● Directions for this task:
An exact copy is needed of each line from the one including "estilizei o form-task-label" through the last line of the entries, both ends counted, with nothing added.

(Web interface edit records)
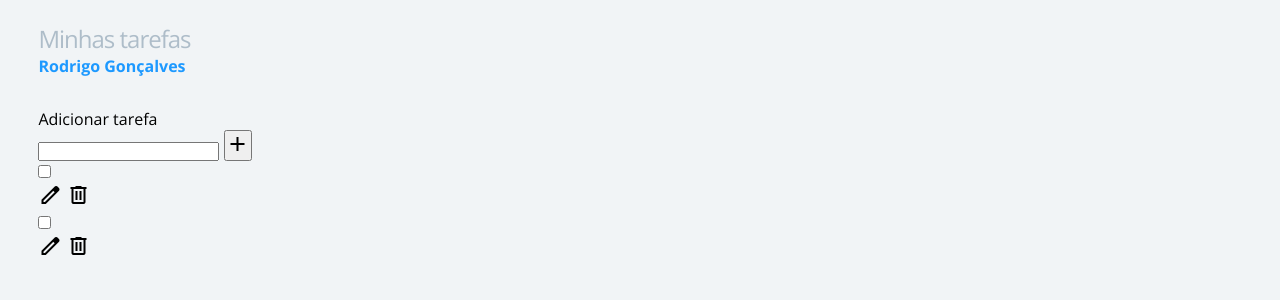
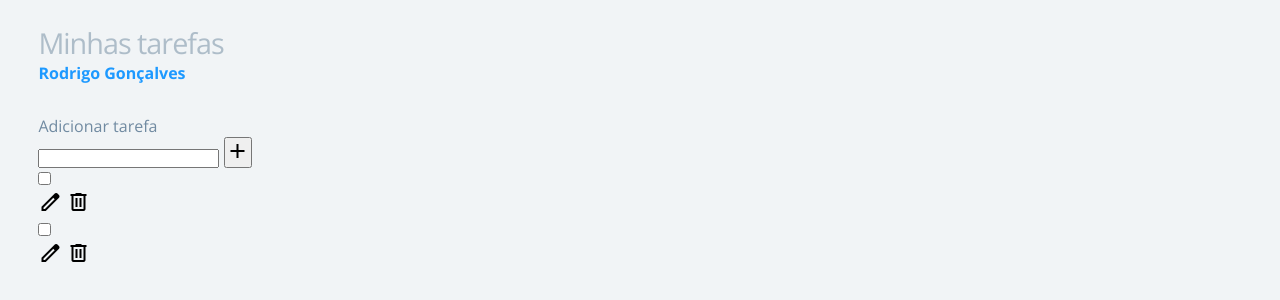
Before and after one commit to Rodrigo-Filho/Check-Point-2, a plain HTML site: page index.html in a window 1280 px wide. Shown: the part 62-362 px from the top of the page. Drawn offline with nearby package versions, Linux system fonts and the light colour scheme.

Commit message:
estilizei o form-task-label

```diff
--- a/css/style.css
+++ b/css/style.css
@@ -66,6 +66,7 @@ header {
   letter-spacing: -1px;
   font-weight: 300;
   color: var(--color-text-light);
+  font-size: 1.8em;
 }
 
 .subtitle {
@@ -89,3 +90,9 @@ header {
 .form-task {
   margin-top: var(--spacing-large);
 }
+
+.form-task-label {
+  width: 90px;
+  color: #708aa1;
+
+}
```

● Output for this task:
estilizei o form-task-label

```diff
--- a/css/style.css
+++ b/css/style.css
@@ -66,6 +66,7 @@ header {
   letter-spacing: -1px;
   font-weight: 300;
   color: var(--color-text-light);
+  font-size: 1.8em;
 }
 
 .subtitle {
@@ -89,3 +90,9 @@ header {
 .form-task {
   margin-top: var(--spacing-large);
 }
+
+.form-task-label {
+  width: 90px;
+  color: #708aa1;
+
+}
```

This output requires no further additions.